WINCHESTER — Now that he has his own car, Messiah Johnson is feeling more independent.
The Norfolk man received a 2015 Toyota Corolla on Saturday afternoon from Malloy Toyota after the Winchester dealership was contacted by The Innocence Project at the University of Virginia School of Law, which began working to free Johnson from prison in 2011.
Johnson, pardoned by former Virginia Gov. Terry McAuliffe, was released earlier this year while serving a 132-year sentence for a 1998 armed robbery of a Norfolk beauty salon that he insisted he did not commit.
“I feel fortunate,” Johnson said on Saturday about his new vehicle. “It’s really going to help me as I work toward my independence again.”
Shortly before leaving office in January, McAuliffe granted Johnson a conditional pardon after The Innocence Project obtained a signed confession from a man who professed to being involved in the robbery. After more than 20 years of incarceration, Johnson was released from the Sussex II State Prison in Waverly in April. Just two days before his release, he had surgery on his back.
Deirdre Enright, co-director of The Innocence Project, contacted Geoff Malloy, owner of Malloy Auto Group, about helping Johnson. Enright’s brother went to high school with Malloy. And Enright has known Malloy’s wife since they were in school together.
The Innocence Project continues to seek full exoneration for Johnson, according to Enright.

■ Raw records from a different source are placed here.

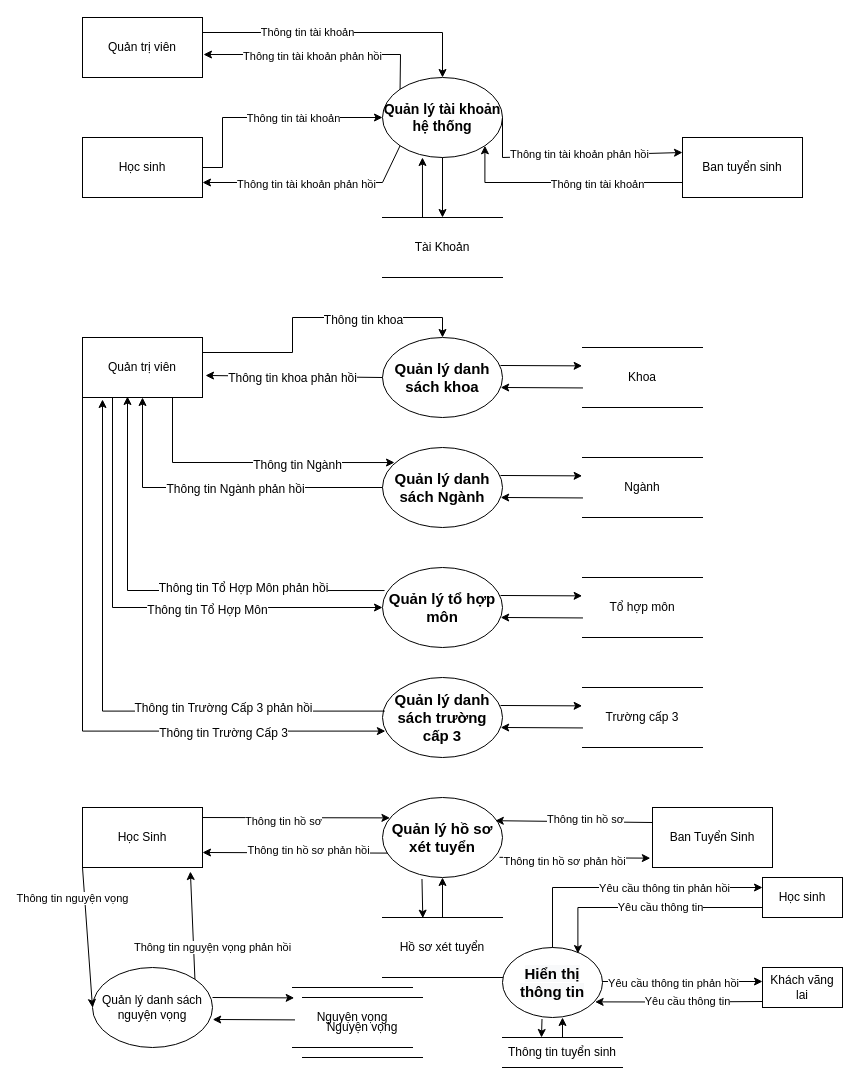
Before: page "Biểu đồ luồng dữ liệu mức đỉnh 0" (4 of 12) of 1. Bao Cao/DATN.drawio in truongquangkhai99/TrinhVanTu_DATN, a draw.io diagram. Source tidied: cells renumbered, new cells numbered last; positions are measured from the earlier drawing's top-left corner, leaving out a move shared by most shapes. Both pictures are drawn from the tidied source at 100%, with x=0, y=0 at pixel (82, 17).
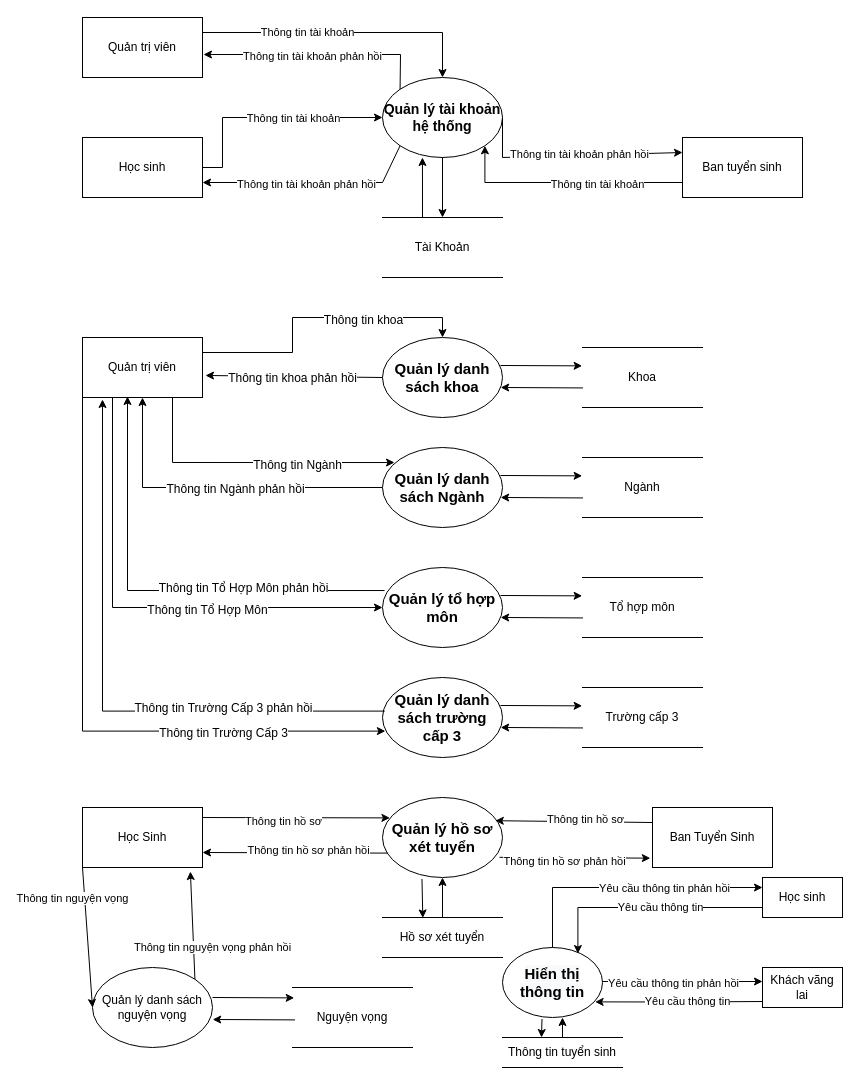
The same diagram, later.

The edit, as a diff of the source:
```diff
@@
     <mxCell id="70" value="Hồ sơ xét tuyển" style="shape=partialRectangle;whiteSpace=wrap;html=1;left=0;right=0;fillColor=none;" parent="1" vertex="1">
-      <mxGeometry x="300" y="900" width="120" height="60" as="geometry" />
+      <mxGeometry x="300" y="900" width="120" height="40" as="geometry" />
     </mxCell>
@@
-    <mxCell id="76" value="Nguyện vọng" style="shape=partialRectangle;whiteSpace=wrap;html=1;left=0;right=0;fillColor=none;" parent="1" vertex="1">
-      <mxGeometry x="220" y="980" width="120" height="60" as="geometry" />
-    </mxCell>
```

In a recent letter to Malloy, she wrote that Johnson had been convicted based on being misidentified by the salon owner as well as the actions of “bad defense lawyers, bad eyewitnesses, bad police, just to name a few.”
Soon after being released from prison, Johnson found a job in a warehouse, but the work is hard on his back.

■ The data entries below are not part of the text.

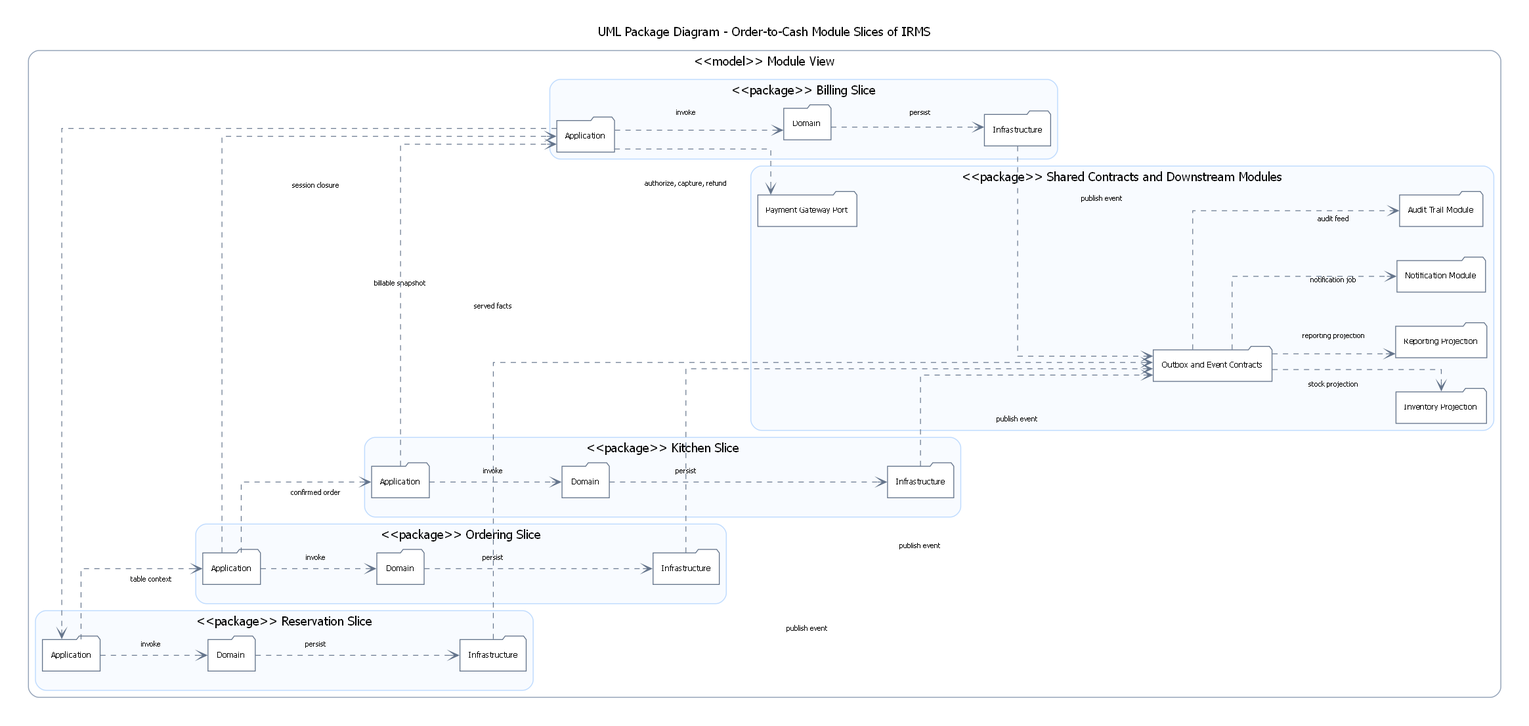
Earlier version of the Graphviz export assets/diagrams/rendered/architecture/35_module_view_order_to_cash_slices.png (lehoangluan1/SA_IRMS). Its source is kept beside it as assets/diagrams/source/architecture/35_module_view_order_to_cash_slices.dot.
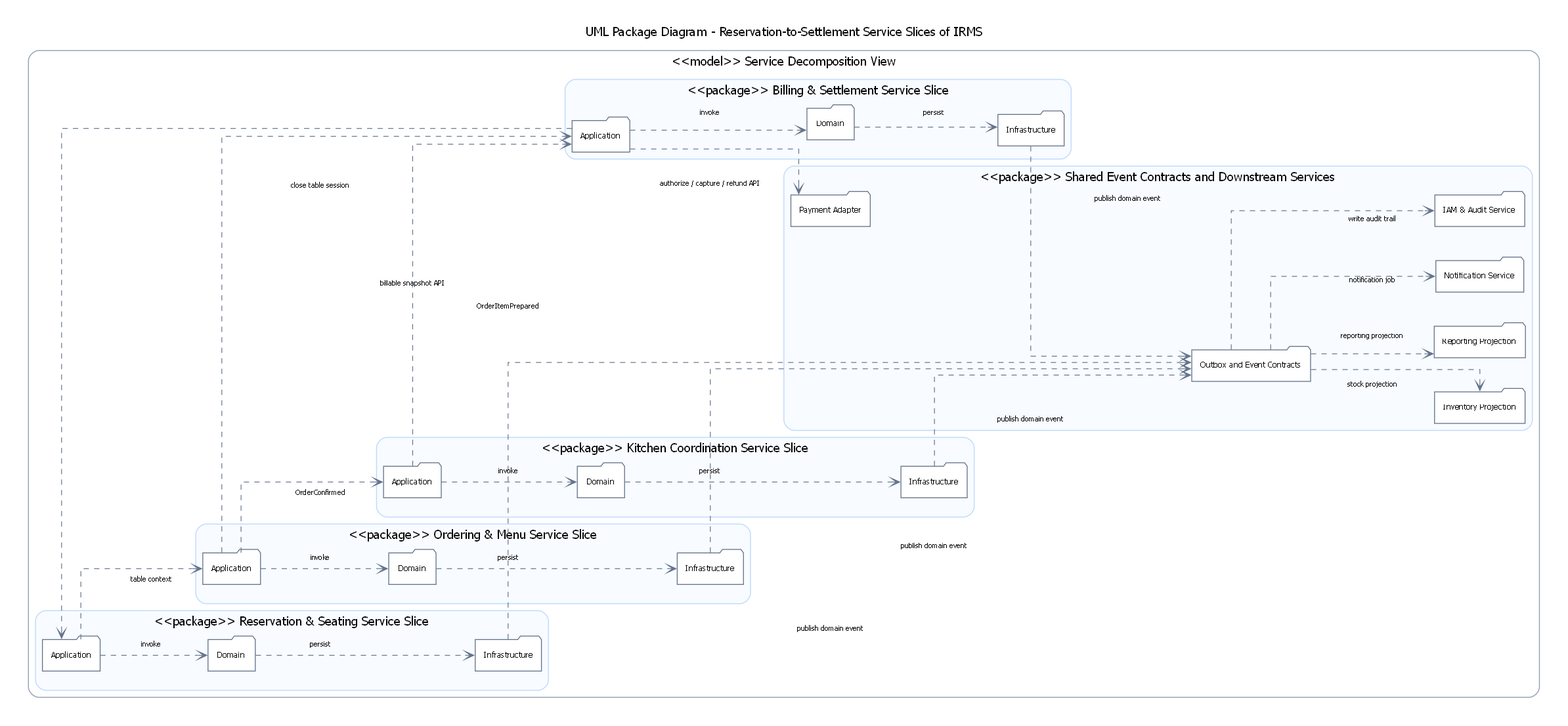
After the commit.

The edit, as a diff of the source:
```diff
@@ -10,20 +10,20 @@
     splines=ortho,
     fontname="DejaVu Sans",
     labelloc="t",
-    label="UML Package Diagram - Order-to-Cash Module Slices of IRMS"
+    label="UML Package Diagram - Reservation-to-Settlement Service Slices of IRMS"
   ];
 
   node [shape=folder, style="filled", fillcolor="#FFFFFF", color="#64748B", penwidth=1.0, fontname="DejaVu Sans", fontsize=9.3, margin="0.14,0.08"];
   edge [style=dashed, arrowhead=vee, color="#64748B", penwidth=0.9, fontname="DejaVu Sans", fontsize=8.0];
 
   subgraph cluster_model {
-    label="<<model>> Module View";
+    label="<<model>> Service Decomposition View";
     color="#94A3B8";
     penwidth=1.1;
     style="rounded";
 
     subgraph cluster_reservation {
-      label="<<package>> Reservation Slice";
+      label="<<package>> Reservation & Seating Service Slice";
       color="#BFDBFE";
       style="rounded,filled";
       fillcolor="#F8FBFF";
@@ -33,7 +33,7 @@
     }
 
     subgraph cluster_ordering {
-      label="<<package>> Ordering Slice";
+      label="<<package>> Ordering & Menu Service Slice";
       color="#BFDBFE";
       style="rounded,filled";
       fillcolor="#F8FBFF";
@@ -43,7 +43,7 @@
     }
 
     subgraph cluster_kitchen {
-      label="<<package>> Kitchen Slice";
+      label="<<package>> Kitchen Coordination Service Slice";
       color="#BFDBFE";
       style="rounded,filled";
       fillcolor="#F8FBFF";
@@ -53,7 +53,7 @@
     }
 
     subgraph cluster_billing {
-      label="<<package>> Billing Slice";
+      label="<<package>> Billing & Settlement Service Slice";
       color="#BFDBFE";
       style="rounded,filled";
       fillcolor="#F8FBFF";
@@ -63,16 +63,16 @@
     }
 
     subgraph cluster_shared {
-      label="<<package>> Shared Contracts and Downstream Modules";
+      label="<<package>> Shared Event Contracts and Downstream Services";
       color="#BFDBFE";
       style="rounded,filled";
       fillcolor="#F8FBFF";
       outbox [label="Outbox and Event Contracts"];
       inventory [label="Inventory Projection"];
       reporting [label="Reporting Projection"];
-      notification [label="Notification Module"];
-      payment [label="Payment Gateway Port"];
-      audit [label="Audit Trail Module"];
+      notification [label="Notification Service"];
+      payment [label="Payment Adapter"];
+      audit [label="IAM & Audit Service"];
     }
   }
 
@@ -86,19 +86,19 @@
   b_domain -> b_infra [label="persist"];
 
   r_app -> o_app [label="table context"];
-  o_app -> k_app [label="confirmed order"];
-  o_app -> b_app [label="billable snapshot"];
-  k_app -> b_app [label="served facts"];
-  b_app -> r_app [label="session closure"];
+  o_app -> k_app [label="OrderConfirmed"];
+  o_app -> b_app [label="billable snapshot API"];
+  k_app -> b_app [label="OrderItemPrepared"];
+  b_app -> r_app [label="close table session"];
 
-  r_infra -> outbox [label="publish event"];
-  o_infra -> outbox [label="publish event"];
-  k_infra -> outbox [label="publish event"];
-  b_infra -> outbox [label="publish event"];
+  r_infra -> outbox [label="publish domain event"];
+  o_infra -> outbox [label="publish domain event"];
+  k_infra -> outbox [label="publish domain event"];
+  b_infra -> outbox [label="publish domain event"];
 
   outbox -> inventory [label="stock projection"];
   outbox -> reporting [label="reporting projection"];
   outbox -> notification [label="notification job"];
-  outbox -> audit [label="audit feed"];
-  b_app -> payment [label="authorize, capture, refund"];
+  outbox -> audit [label="write audit trail"];
+  b_app -> payment [label="authorize / capture / refund API"];
 }
```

“If Messiah had his own car,” Enright wrote to Malloy, “... he could find a job that didn’t continue to damage his recently-repaired spine, and he could get the additional medical attention that he needs.”
And Johnson would no longer have to depend on a family member to take him to and from work every day, and he would be able to go to school at night, as he always has wanted to do, she pointed out.
Having been incarcerated for so long, Johnson is trying to re-enter the world and become a productive member of society again, said Evelyn Akers, general manager of Malloy Toyota.
“He can’t do that without a vehicle,” Akers said.
Enright’s letter asked Malloy for whatever help he could provide. Malloy thought that Johnson should have a car and decided to give him one, Akers said.
Malloy was unable to attend Saturday’s ceremony when Akers presented Johnson the keys to his green-colored Corolla, which has 40,000 miles on it but “looks totally brand new,” Enright said.
The dealership contributed a three-year, 36,000-mile warranty. Akers said Johnson can have the car serviced at any Toyota dealership.
Johnson said he recently made contacts with some employers, and he believes he will obtain a better job soon. He said he eventually would like to work in real estate.